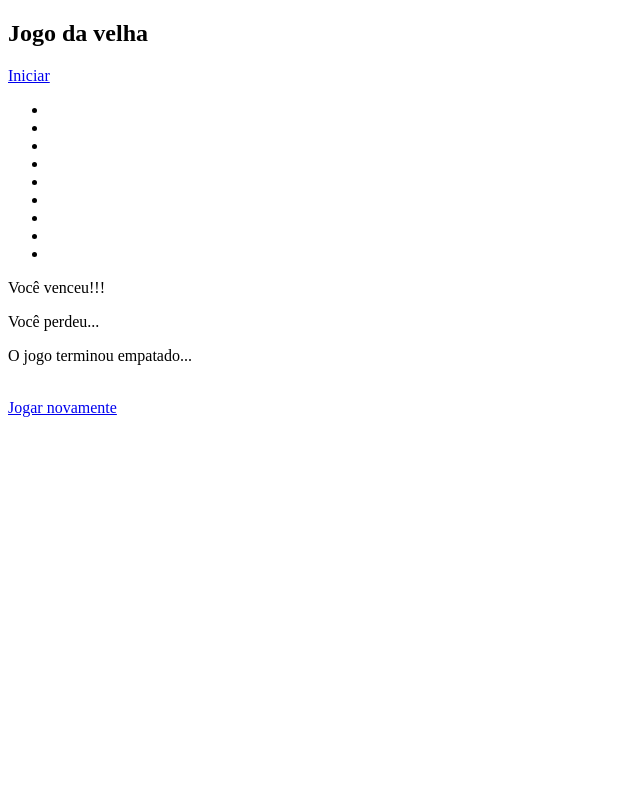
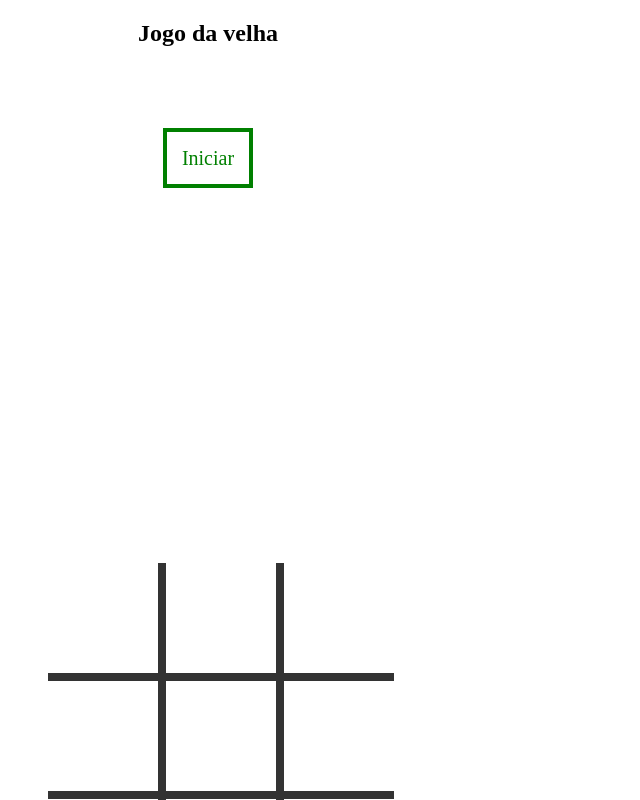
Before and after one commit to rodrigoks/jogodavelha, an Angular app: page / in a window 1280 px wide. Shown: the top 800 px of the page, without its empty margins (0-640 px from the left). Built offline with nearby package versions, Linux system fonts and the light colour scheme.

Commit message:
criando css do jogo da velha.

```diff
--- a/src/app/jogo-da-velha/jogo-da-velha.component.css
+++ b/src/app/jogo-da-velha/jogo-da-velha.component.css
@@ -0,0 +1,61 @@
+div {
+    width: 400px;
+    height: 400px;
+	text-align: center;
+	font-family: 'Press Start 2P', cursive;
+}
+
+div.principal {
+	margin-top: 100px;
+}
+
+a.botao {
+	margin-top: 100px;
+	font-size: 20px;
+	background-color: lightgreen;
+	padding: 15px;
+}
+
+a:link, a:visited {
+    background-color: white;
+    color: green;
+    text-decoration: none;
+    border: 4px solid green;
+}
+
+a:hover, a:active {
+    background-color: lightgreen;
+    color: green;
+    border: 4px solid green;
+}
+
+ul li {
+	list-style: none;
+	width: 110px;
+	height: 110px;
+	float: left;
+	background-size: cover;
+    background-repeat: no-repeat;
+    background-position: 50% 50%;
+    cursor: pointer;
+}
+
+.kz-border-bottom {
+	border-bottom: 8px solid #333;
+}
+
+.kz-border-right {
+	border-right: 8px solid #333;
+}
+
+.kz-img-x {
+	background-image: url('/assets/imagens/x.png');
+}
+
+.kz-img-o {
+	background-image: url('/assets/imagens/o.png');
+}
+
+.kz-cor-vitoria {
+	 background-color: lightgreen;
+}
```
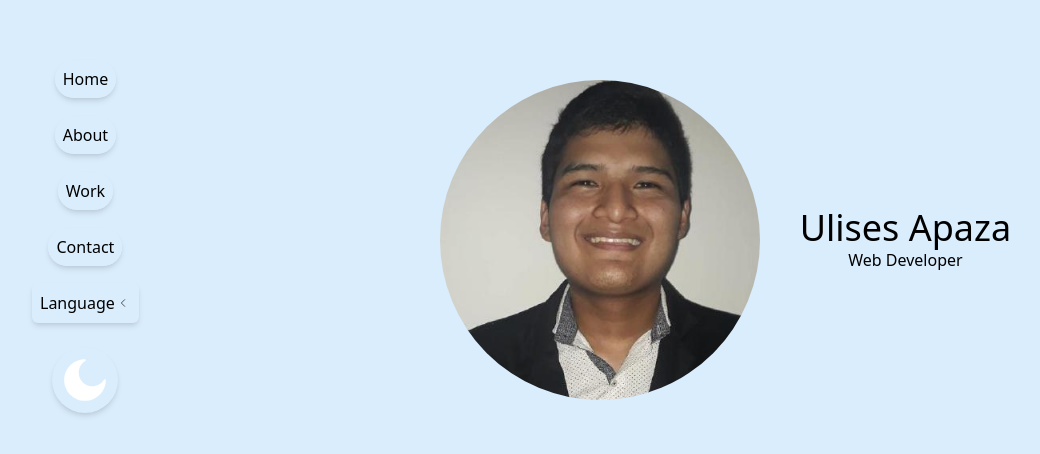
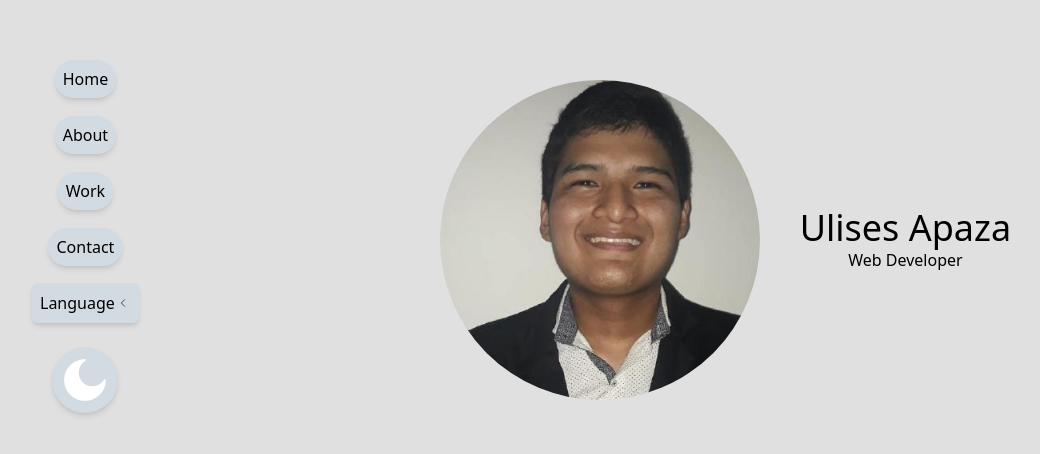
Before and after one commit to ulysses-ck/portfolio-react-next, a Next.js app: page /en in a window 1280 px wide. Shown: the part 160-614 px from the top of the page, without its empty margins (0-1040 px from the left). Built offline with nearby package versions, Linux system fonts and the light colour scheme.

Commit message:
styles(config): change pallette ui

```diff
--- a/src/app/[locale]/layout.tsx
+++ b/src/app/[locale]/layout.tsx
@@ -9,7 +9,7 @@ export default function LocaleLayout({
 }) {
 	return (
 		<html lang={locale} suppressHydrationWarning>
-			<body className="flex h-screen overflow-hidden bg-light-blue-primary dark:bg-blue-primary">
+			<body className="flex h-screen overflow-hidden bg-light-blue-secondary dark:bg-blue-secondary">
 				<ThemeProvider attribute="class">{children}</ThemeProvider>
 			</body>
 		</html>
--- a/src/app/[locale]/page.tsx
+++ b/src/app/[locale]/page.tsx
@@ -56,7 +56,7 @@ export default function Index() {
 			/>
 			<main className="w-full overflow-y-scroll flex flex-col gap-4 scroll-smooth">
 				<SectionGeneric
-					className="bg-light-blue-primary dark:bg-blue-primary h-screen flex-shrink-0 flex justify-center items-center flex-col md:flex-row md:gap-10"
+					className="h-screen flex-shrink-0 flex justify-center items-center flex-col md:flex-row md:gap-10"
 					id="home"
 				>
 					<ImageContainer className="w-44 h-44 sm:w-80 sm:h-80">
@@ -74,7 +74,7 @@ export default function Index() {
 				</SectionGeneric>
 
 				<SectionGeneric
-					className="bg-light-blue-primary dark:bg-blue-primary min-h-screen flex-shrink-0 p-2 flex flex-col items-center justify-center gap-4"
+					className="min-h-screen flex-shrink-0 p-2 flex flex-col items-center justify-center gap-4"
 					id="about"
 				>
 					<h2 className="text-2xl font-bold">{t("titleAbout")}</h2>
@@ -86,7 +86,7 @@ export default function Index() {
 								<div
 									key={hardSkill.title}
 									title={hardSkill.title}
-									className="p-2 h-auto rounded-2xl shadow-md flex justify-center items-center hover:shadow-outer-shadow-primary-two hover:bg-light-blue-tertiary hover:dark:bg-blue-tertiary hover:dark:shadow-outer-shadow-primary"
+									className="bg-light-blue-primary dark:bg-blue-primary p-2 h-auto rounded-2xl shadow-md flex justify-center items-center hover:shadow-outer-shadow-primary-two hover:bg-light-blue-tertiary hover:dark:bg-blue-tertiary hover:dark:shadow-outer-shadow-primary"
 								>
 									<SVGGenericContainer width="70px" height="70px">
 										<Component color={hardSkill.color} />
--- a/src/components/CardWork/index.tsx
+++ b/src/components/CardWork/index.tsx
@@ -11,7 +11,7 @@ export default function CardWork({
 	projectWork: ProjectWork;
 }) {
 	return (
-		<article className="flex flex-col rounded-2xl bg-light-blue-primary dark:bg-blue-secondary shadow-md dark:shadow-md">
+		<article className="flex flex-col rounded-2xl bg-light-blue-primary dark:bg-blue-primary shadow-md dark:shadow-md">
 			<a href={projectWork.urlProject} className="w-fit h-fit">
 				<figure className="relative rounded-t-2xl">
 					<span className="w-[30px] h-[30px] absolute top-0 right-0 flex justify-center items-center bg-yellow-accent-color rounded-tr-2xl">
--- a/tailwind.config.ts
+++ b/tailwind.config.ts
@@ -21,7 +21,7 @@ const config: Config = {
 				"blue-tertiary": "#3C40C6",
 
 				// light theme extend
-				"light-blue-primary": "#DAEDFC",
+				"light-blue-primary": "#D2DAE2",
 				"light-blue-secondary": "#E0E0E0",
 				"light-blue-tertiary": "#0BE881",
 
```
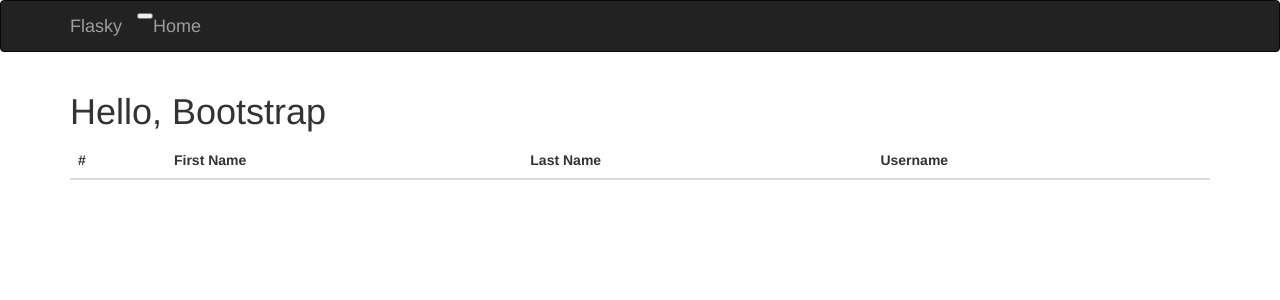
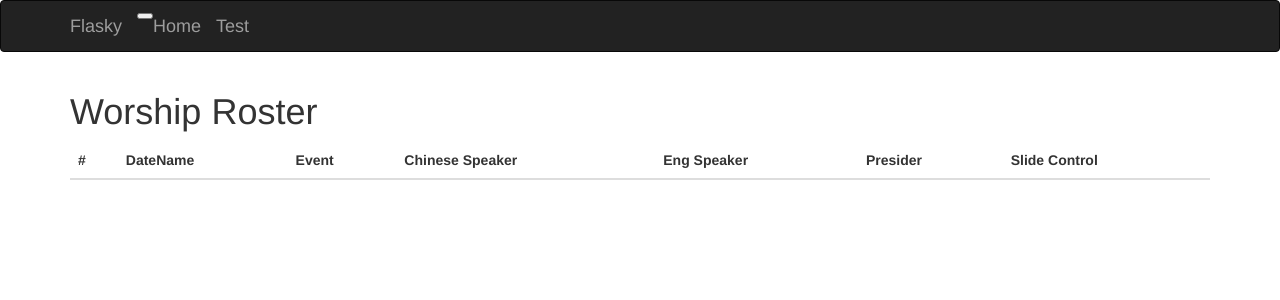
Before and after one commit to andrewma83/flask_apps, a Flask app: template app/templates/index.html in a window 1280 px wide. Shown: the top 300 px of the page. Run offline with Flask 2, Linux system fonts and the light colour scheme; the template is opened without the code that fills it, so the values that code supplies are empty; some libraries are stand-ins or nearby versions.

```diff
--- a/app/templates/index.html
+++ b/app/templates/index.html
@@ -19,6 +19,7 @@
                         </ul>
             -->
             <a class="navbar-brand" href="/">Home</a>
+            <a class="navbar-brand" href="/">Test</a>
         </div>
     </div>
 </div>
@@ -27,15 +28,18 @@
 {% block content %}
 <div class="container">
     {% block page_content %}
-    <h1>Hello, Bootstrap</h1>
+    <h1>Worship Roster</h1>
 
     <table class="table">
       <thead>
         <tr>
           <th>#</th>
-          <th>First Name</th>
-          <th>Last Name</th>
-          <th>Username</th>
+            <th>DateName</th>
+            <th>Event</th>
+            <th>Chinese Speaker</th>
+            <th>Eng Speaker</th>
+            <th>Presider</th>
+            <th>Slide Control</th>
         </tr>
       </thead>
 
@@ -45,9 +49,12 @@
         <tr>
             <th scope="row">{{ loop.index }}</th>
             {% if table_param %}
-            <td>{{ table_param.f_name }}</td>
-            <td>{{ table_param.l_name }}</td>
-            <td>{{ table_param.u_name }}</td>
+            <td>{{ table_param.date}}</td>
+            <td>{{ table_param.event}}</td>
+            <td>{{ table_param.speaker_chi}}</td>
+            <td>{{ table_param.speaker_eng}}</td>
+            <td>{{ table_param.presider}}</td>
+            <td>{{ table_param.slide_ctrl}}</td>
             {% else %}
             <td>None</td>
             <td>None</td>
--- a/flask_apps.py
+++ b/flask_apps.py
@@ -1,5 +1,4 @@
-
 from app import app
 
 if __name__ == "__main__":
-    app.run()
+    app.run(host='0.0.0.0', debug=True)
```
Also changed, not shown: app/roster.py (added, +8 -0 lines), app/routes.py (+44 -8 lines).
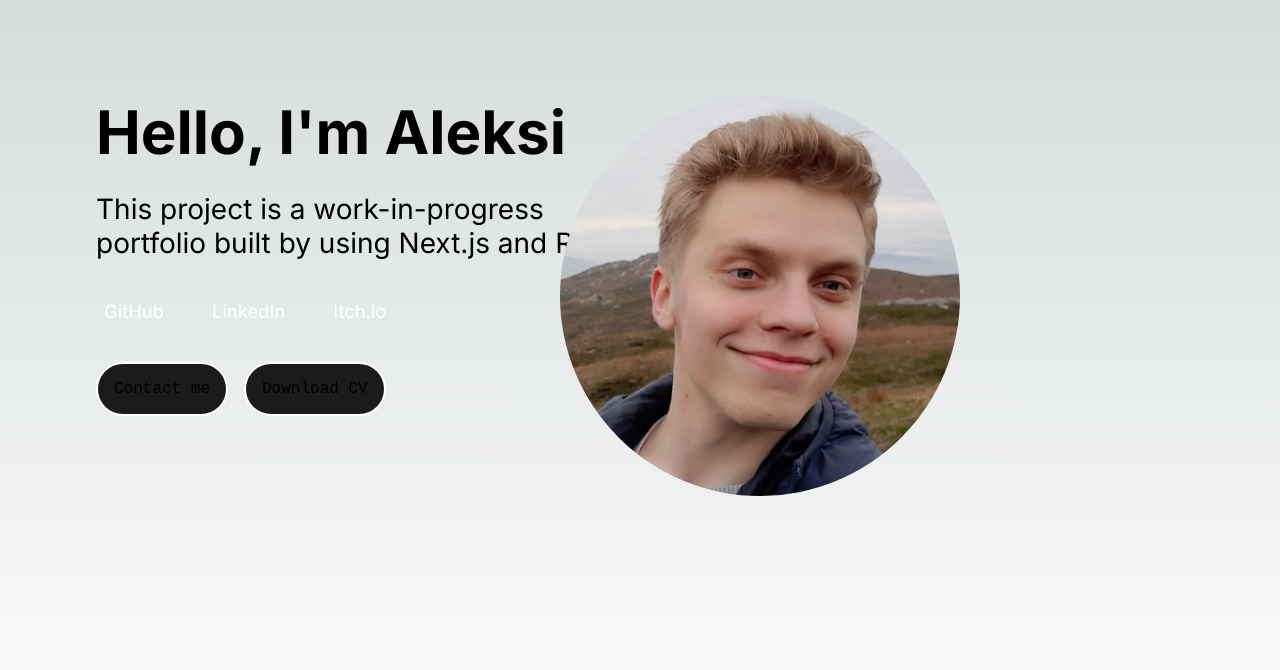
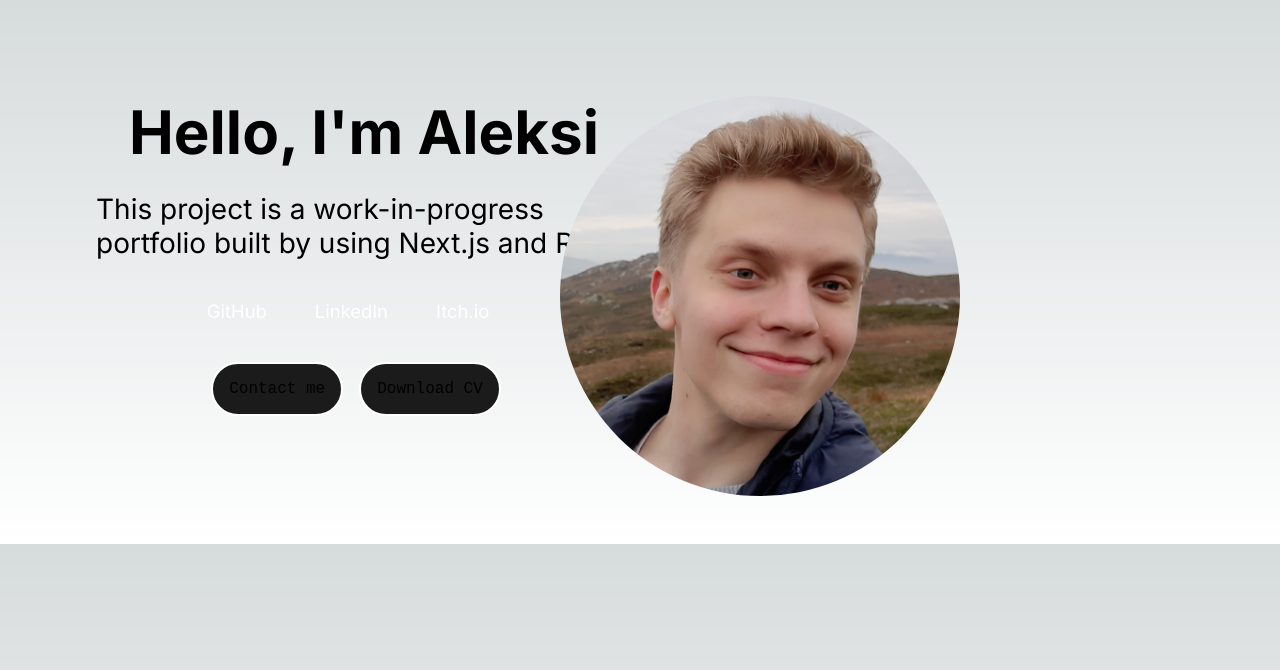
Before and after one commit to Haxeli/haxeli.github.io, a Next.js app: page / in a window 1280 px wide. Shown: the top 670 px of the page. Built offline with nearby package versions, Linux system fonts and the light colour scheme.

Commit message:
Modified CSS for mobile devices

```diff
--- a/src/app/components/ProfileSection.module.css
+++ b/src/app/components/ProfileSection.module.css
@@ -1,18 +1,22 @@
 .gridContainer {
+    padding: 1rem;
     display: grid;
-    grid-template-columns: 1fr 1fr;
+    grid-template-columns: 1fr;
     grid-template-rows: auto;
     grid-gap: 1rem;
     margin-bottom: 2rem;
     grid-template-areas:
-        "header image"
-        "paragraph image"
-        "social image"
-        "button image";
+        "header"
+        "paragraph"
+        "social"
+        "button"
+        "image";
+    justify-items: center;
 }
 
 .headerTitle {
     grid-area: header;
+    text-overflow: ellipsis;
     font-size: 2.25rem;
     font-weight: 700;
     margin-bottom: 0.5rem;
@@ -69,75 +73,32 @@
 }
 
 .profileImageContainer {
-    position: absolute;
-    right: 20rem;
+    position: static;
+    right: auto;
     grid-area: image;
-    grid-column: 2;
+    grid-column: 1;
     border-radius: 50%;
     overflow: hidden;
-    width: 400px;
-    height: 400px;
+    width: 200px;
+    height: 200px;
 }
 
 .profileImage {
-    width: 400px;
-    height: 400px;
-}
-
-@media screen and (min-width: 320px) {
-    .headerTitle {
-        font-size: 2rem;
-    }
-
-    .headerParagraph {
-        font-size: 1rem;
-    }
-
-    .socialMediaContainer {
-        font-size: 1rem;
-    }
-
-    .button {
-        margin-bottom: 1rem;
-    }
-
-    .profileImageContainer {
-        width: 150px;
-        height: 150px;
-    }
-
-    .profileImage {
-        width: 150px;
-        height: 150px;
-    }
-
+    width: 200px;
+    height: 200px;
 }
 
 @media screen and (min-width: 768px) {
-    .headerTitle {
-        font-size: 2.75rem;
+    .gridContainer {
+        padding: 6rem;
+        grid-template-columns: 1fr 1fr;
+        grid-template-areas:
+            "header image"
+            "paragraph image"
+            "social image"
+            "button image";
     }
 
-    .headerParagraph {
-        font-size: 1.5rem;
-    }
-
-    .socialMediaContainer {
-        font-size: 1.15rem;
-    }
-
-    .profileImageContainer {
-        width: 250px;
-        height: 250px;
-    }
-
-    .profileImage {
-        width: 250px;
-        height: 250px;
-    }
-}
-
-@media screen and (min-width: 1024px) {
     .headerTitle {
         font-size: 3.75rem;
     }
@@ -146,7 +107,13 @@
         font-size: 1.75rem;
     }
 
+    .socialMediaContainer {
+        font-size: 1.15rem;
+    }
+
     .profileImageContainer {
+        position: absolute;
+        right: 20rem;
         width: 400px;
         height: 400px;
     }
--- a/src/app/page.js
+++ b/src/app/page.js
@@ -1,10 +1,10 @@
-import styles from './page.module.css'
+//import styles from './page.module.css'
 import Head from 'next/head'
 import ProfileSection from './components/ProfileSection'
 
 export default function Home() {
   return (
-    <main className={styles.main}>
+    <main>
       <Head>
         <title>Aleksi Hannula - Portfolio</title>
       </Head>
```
******************************
- WORK ORDER: Extract all lines of the records above that include "auto".

- TASK OUTPUT:
-									className="p-2 h-auto rounded-2xl shadow-md flex justify-center items-center hover:shadow-outer-shadow-primary-two hover:bg-light-blue-tertiary hover:dark:bg-blue-tertiary hover:dark:shadow-outer-shadow-primary"
+									className="bg-light-blue-primary dark:bg-blue-primary p-2 h-auto rounded-2xl shadow-md flex justify-center items-center hover:shadow-outer-shadow-primary-two hover:bg-light-blue-tertiary hover:dark:bg-blue-tertiary hover:dark:shadow-outer-shadow-primary"
     grid-template-rows: auto;
+    right: auto;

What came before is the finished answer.